OpenBionics designs and develops affordable, open-source, modular robot hands and prosthetic devices that can be easily built and reproduced with off-the-shelf components.
The robot-hands market is dominated by high cost and maintenance-intensive proprietary products. These may cost between $20,000 and $100,000, putting them well outside the means of many amputees, especially around conflict zones or where there is no access to basic health care. Mainstream prosthetics are also prone to breakdowns, needing frequent repairs and replacements which can only be performed by experts and at high additional cost.
To counter this, OpenBionics has created a digital commons of designs, software and knowhow for the development of anthropomorphic, modular and easily maintained robot and prosthetic hands. The hands can be fabricated with low-cost desktop manufacturing technologies, such as 3D printing and computerized numerical control (CNC) machines, and are made using off-the-shelf, low-cost and lightweight materials that can be easily found in hardware stores. Fabrication and assemblage of a full working hand typically takes between four and six hours. These hands are as just as functional as commercially available solutions, but at a fraction (from 0.1 to 1%) of the cost. The modular designs are very simple and require no specialized tooling and, as they are fabricated on-site, they can be repaired and maintained locally.
The OpenBionics website (www.openbionics.org) serves as an online repository of videos, code, designs and tutorials. All of these are available under a Creative Commons license that allows people to share, copy and redistribute the related material in any medium or format and adapt, remix, transform and build upon it for any purpose (including commercial ones). A variety of designs are provided, and website visitors are able to request the files needed to develop a personalized prosthesis by filling out an appropriate form.

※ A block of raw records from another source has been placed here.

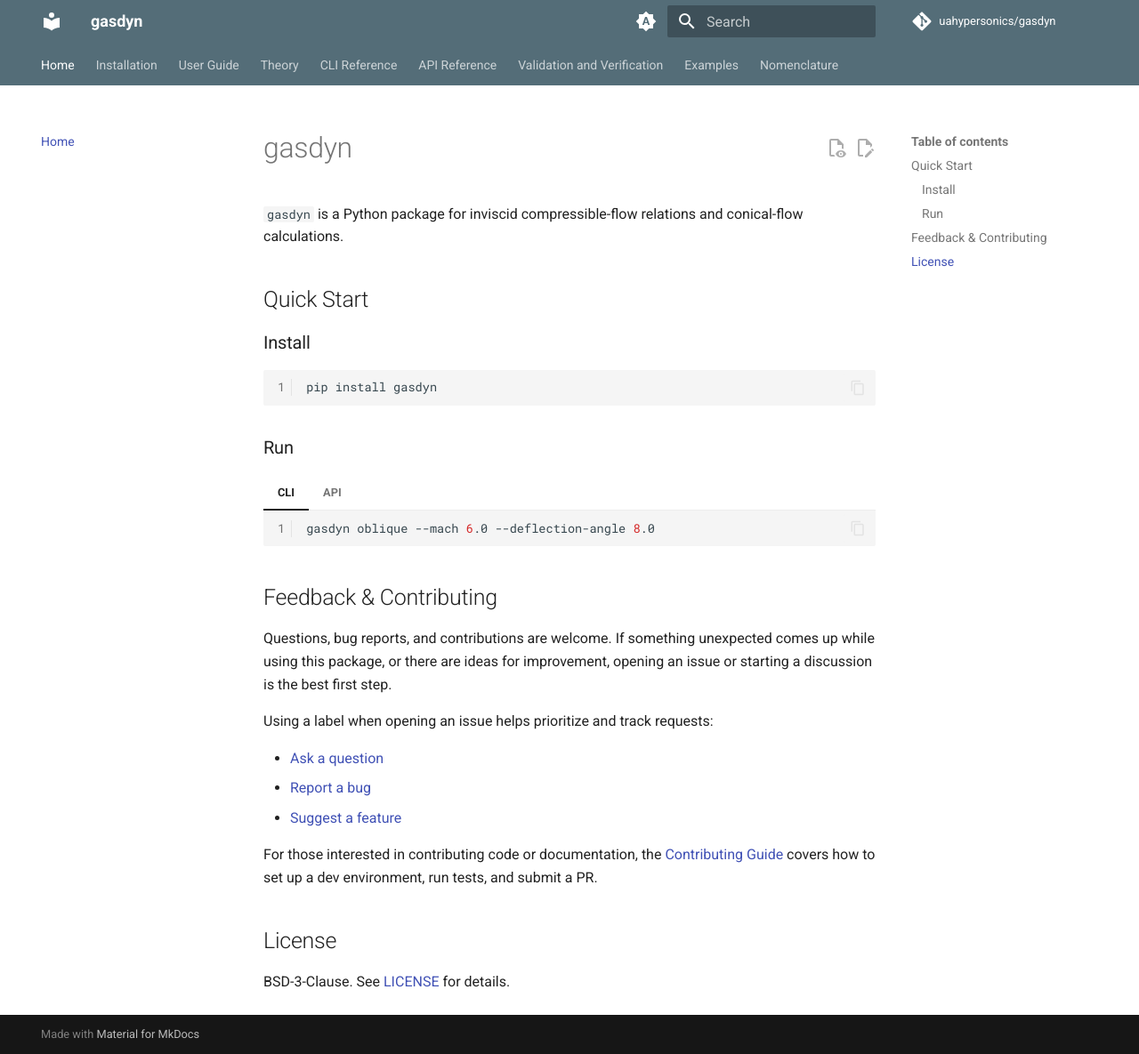
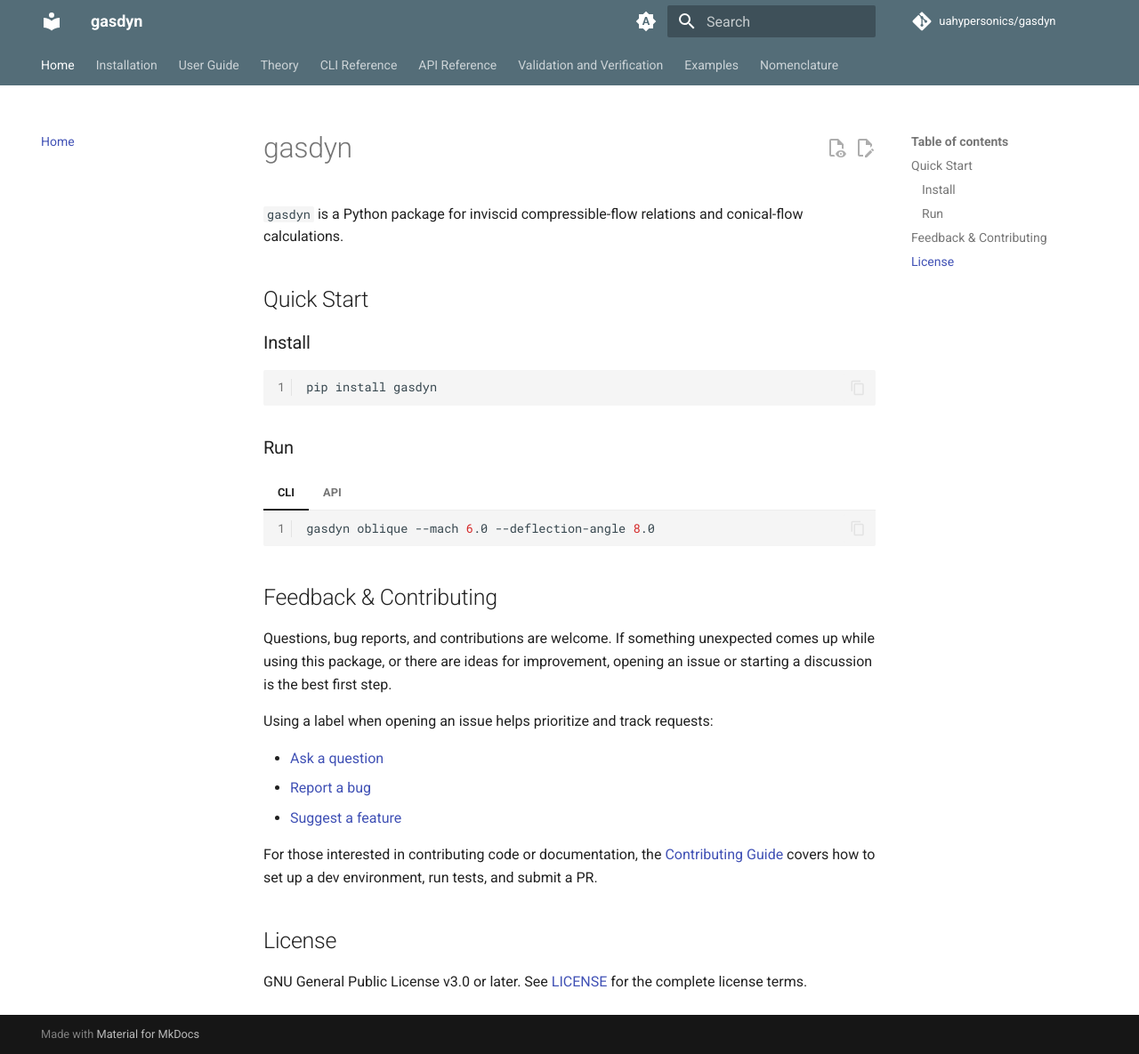
Before and after one commit to uahypersonics/gasdyn, an MkDocs documentation site: the page built from docs/index.md, in a window 1280 px wide and 1185 px high. Shown: the whole window at 89% size. Built offline with MkDocs 1.6.1 and Material for MkDocs 9.7.7, drawn with Linux system fonts in a browser that asks for light colours; comment, search, counter and statistics services are not loaded.

Commit message:
updating to gpl3 license

```diff
--- a/docs/index.md
+++ b/docs/index.md
@@ -45,5 +45,6 @@ covers how to set up a dev environment, run tests, and submit a PR.
 
 ## License
 
-BSD-3-Clause. See [LICENSE](https://github.com/uahypersonics/gasdyn/blob/main/LICENSE)
-for details.
+GNU General Public License v3.0 or later. See
+[LICENSE](https://github.com/uahypersonics/gasdyn/blob/main/LICENSE) for the
+complete license terms.
--- a/mkdocs.yml
+++ b/mkdocs.yml
@@ -1,4 +1,4 @@
-# BSD-3-Clause License - see LICENSE file
+# GPL-3.0-or-later - see LICENSE
 
 # --------------------------------------------------
 # site metadata
--- a/pyproject.toml
+++ b/pyproject.toml
@@ -1,5 +1,5 @@
 [build-system]
-requires = ["setuptools>=61.0", "setuptools-scm>=8", "wheel"]
+requires = ["setuptools>=77", "setuptools-scm>=8", "wheel"]
 build-backend = "setuptools.build_meta"
 
 [project]
@@ -7,7 +7,8 @@ name = "gasdyn"
 dynamic = ["version"]
 description = "Compressible inviscid flow calculator: shocks, expansions, isentropic relations"
 readme = "README.md"
-license = {text = "BSD-3-Clause"}
+license = "GPL-3.0-or-later"
+license-files = ["LICENSE"]
 requires-python = ">=3.11"
 authors = [
     {name = "Christoph Hader", email = "chader@arizona.edu"},
@@ -15,7 +16,6 @@ authors = [
 classifiers = [
     "Development Status :: 1 - Planning",
     "Intended Audience :: Science/Research",
-    "License :: OSI Approved :: BSD License",
     "Programming Language :: Python :: 3",
     "Programming Language :: Python :: 3.11",
     "Programming Language :: Python :: 3.12",
```
Also changed, not shown: README.md (+3 -2 lines), 2 other files.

In 2015, the OpenBionics initiative won the Robotdalen International Innovation award and has now initiated a collaboration with Robotdalen to perform clinical trials and commercialize affordable prosthetic devices. Among the future plans of the OpenBionics initiative is the creation of a spin-off/start-up company for the commercialization of the derivative designs without compromising their open dissemination and licensing.